— TASK TO COMPLETE —
The full set of entries below needs to be written out exactly.

RECORDS FOR THE EXERCISE: Begin

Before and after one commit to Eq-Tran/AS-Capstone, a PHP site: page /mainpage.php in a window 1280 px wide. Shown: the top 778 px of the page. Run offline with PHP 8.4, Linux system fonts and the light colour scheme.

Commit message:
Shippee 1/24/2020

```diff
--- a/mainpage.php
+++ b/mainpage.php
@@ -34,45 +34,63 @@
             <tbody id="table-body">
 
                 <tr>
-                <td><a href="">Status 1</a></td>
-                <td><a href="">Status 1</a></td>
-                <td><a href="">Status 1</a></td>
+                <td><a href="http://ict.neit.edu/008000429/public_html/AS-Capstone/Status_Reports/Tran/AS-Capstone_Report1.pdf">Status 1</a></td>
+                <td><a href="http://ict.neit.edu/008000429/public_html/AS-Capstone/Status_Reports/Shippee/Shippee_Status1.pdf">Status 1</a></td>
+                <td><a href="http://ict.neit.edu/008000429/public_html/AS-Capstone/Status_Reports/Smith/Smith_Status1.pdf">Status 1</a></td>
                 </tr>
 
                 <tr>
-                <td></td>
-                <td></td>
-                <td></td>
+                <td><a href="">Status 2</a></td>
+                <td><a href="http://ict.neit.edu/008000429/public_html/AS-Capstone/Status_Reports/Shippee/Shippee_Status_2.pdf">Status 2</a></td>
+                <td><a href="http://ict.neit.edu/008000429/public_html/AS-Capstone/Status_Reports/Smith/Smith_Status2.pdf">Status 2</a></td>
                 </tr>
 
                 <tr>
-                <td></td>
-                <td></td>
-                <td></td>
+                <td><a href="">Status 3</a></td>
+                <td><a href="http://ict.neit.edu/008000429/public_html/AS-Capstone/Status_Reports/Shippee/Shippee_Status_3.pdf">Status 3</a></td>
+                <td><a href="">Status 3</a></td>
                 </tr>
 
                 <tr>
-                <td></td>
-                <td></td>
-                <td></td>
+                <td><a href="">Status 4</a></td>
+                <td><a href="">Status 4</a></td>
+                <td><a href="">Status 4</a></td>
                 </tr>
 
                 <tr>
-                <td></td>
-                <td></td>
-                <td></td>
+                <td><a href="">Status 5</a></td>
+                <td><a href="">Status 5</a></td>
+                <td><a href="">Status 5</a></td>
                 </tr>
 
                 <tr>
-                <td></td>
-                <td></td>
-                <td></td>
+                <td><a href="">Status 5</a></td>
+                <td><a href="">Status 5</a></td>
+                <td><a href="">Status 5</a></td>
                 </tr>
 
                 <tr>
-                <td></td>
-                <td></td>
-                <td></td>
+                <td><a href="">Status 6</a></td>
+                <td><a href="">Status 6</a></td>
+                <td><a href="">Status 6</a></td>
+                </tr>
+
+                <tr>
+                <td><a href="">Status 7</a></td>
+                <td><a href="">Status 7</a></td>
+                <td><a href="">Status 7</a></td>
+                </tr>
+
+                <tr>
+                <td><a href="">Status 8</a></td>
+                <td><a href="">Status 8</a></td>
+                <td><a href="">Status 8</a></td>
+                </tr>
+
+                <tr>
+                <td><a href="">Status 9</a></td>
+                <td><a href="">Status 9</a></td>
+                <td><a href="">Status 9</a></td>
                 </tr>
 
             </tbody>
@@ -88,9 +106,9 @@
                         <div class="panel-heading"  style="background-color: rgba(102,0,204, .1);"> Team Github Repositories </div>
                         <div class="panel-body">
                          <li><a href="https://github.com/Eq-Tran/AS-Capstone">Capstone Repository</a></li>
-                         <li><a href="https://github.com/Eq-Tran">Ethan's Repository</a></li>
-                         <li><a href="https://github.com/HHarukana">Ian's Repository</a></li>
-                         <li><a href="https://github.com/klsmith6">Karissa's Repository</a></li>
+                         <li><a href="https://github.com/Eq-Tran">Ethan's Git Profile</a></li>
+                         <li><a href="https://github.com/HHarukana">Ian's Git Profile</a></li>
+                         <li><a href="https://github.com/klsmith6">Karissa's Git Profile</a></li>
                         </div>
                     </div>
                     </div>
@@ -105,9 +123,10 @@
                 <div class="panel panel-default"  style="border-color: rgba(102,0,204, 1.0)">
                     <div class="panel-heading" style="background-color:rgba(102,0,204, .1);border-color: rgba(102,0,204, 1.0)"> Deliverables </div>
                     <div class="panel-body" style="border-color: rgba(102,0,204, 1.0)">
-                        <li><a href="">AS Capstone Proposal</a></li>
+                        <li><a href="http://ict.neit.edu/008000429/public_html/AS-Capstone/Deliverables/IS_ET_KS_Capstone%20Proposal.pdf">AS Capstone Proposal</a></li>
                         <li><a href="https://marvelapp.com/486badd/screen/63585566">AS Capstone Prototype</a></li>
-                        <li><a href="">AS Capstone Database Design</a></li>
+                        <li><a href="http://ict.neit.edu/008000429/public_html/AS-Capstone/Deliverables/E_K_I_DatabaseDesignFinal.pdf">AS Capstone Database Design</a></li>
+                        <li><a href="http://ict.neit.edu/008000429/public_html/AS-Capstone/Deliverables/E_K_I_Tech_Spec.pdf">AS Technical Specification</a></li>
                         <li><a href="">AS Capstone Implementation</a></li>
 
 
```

RECORDS FOR THE EXERCISE: End

— OUTPUT BELOW —
Before and after one commit to Eq-Tran/AS-Capstone, a PHP site: page /mainpage.php in a window 1280 px wide. Shown: the top 778 px of the page. Run offline with PHP 8.4, Linux system fonts and the light colour scheme.

Commit message:
Shippee 1/24/2020

```diff
--- a/mainpage.php
+++ b/mainpage.php
@@ -34,45 +34,63 @@
             <tbody id="table-body">
 
                 <tr>
-                <td><a href="">Status 1</a></td>
-                <td><a href="">Status 1</a></td>
-                <td><a href="">Status 1</a></td>
+                <td><a href="http://ict.neit.edu/008000429/public_html/AS-Capstone/Status_Reports/Tran/AS-Capstone_Report1.pdf">Status 1</a></td>
+                <td><a href="http://ict.neit.edu/008000429/public_html/AS-Capstone/Status_Reports/Shippee/Shippee_Status1.pdf">Status 1</a></td>
+                <td><a href="http://ict.neit.edu/008000429/public_html/AS-Capstone/Status_Reports/Smith/Smith_Status1.pdf">Status 1</a></td>
                 </tr>
 
                 <tr>
-                <td></td>
-                <td></td>
-                <td></td>
+                <td><a href="">Status 2</a></td>
+                <td><a href="http://ict.neit.edu/008000429/public_html/AS-Capstone/Status_Reports/Shippee/Shippee_Status_2.pdf">Status 2</a></td>
+                <td><a href="http://ict.neit.edu/008000429/public_html/AS-Capstone/Status_Reports/Smith/Smith_Status2.pdf">Status 2</a></td>
                 </tr>
 
                 <tr>
-                <td></td>
-                <td></td>
-                <td></td>
+                <td><a href="">Status 3</a></td>
+                <td><a href="http://ict.neit.edu/008000429/public_html/AS-Capstone/Status_Reports/Shippee/Shippee_Status_3.pdf">Status 3</a></td>
+                <td><a href="">Status 3</a></td>
                 </tr>
 
                 <tr>
-                <td></td>
-                <td></td>
-                <td></td>
+                <td><a href="">Status 4</a></td>
+                <td><a href="">Status 4</a></td>
+                <td><a href="">Status 4</a></td>
                 </tr>
 
                 <tr>
-                <td></td>
-                <td></td>
-                <td></td>
+                <td><a href="">Status 5</a></td>
+                <td><a href="">Status 5</a></td>
+                <td><a href="">Status 5</a></td>
                 </tr>
 
                 <tr>
-                <td></td>
-                <td></td>
-                <td></td>
+                <td><a href="">Status 5</a></td>
+                <td><a href="">Status 5</a></td>
+                <td><a href="">Status 5</a></td>
                 </tr>
 
                 <tr>
-                <td></td>
-                <td></td>
-                <td></td>
+                <td><a href="">Status 6</a></td>
+                <td><a href="">Status 6</a></td>
+                <td><a href="">Status 6</a></td>
+                </tr>
+
+                <tr>
+                <td><a href="">Status 7</a></td>
+                <td><a href="">Status 7</a></td>
+                <td><a href="">Status 7</a></td>
+                </tr>
+
+                <tr>
+                <td><a href="">Status 8</a></td>
+                <td><a href="">Status 8</a></td>
+                <td><a href="">Status 8</a></td>
+                </tr>
+
+                <tr>
+                <td><a href="">Status 9</a></td>
+                <td><a href="">Status 9</a></td>
+                <td><a href="">Status 9</a></td>
                 </tr>
 
             </tbody>
@@ -88,9 +106,9 @@
                         <div class="panel-heading"  style="background-color: rgba(102,0,204, .1);"> Team Github Repositories </div>
                         <div class="panel-body">
                          <li><a href="https://github.com/Eq-Tran/AS-Capstone">Capstone Repository</a></li>
-                         <li><a href="https://github.com/Eq-Tran">Ethan's Repository</a></li>
-                         <li><a href="https://github.com/HHarukana">Ian's Repository</a></li>
-                         <li><a href="https://github.com/klsmith6">Karissa's Repository</a></li>
+                         <li><a href="https://github.com/Eq-Tran">Ethan's Git Profile</a></li>
+                         <li><a href="https://github.com/HHarukana">Ian's Git Profile</a></li>
+                         <li><a href="https://github.com/klsmith6">Karissa's Git Profile</a></li>
                         </div>
                     </div>
                     </div>
@@ -105,9 +123,10 @@
                 <div class="panel panel-default"  style="border-color: rgba(102,0,204, 1.0)">
                     <div class="panel-heading" style="background-color:rgba(102,0,204, .1);border-color: rgba(102,0,204, 1.0)"> Deliverables </div>
                     <div class="panel-body" style="border-color: rgba(102,0,204, 1.0)">
-                        <li><a href="">AS Capstone Proposal</a></li>
+                        <li><a href="http://ict.neit.edu/008000429/public_html/AS-Capstone/Deliverables/IS_ET_KS_Capstone%20Proposal.pdf">AS Capstone Proposal</a></li>
                         <li><a href="https://marvelapp.com/486badd/screen/63585566">AS Capstone Prototype</a></li>
-                        <li><a href="">AS Capstone Database Design</a></li>
+                        <li><a href="http://ict.neit.edu/008000429/public_html/AS-Capstone/Deliverables/E_K_I_DatabaseDesignFinal.pdf">AS Capstone Database Design</a></li>
+                        <li><a href="http://ict.neit.edu/008000429/public_html/AS-Capstone/Deliverables/E_K_I_Tech_Spec.pdf">AS Technical Specification</a></li>
                         <li><a href="">AS Capstone Implementation</a></li>
 
 
```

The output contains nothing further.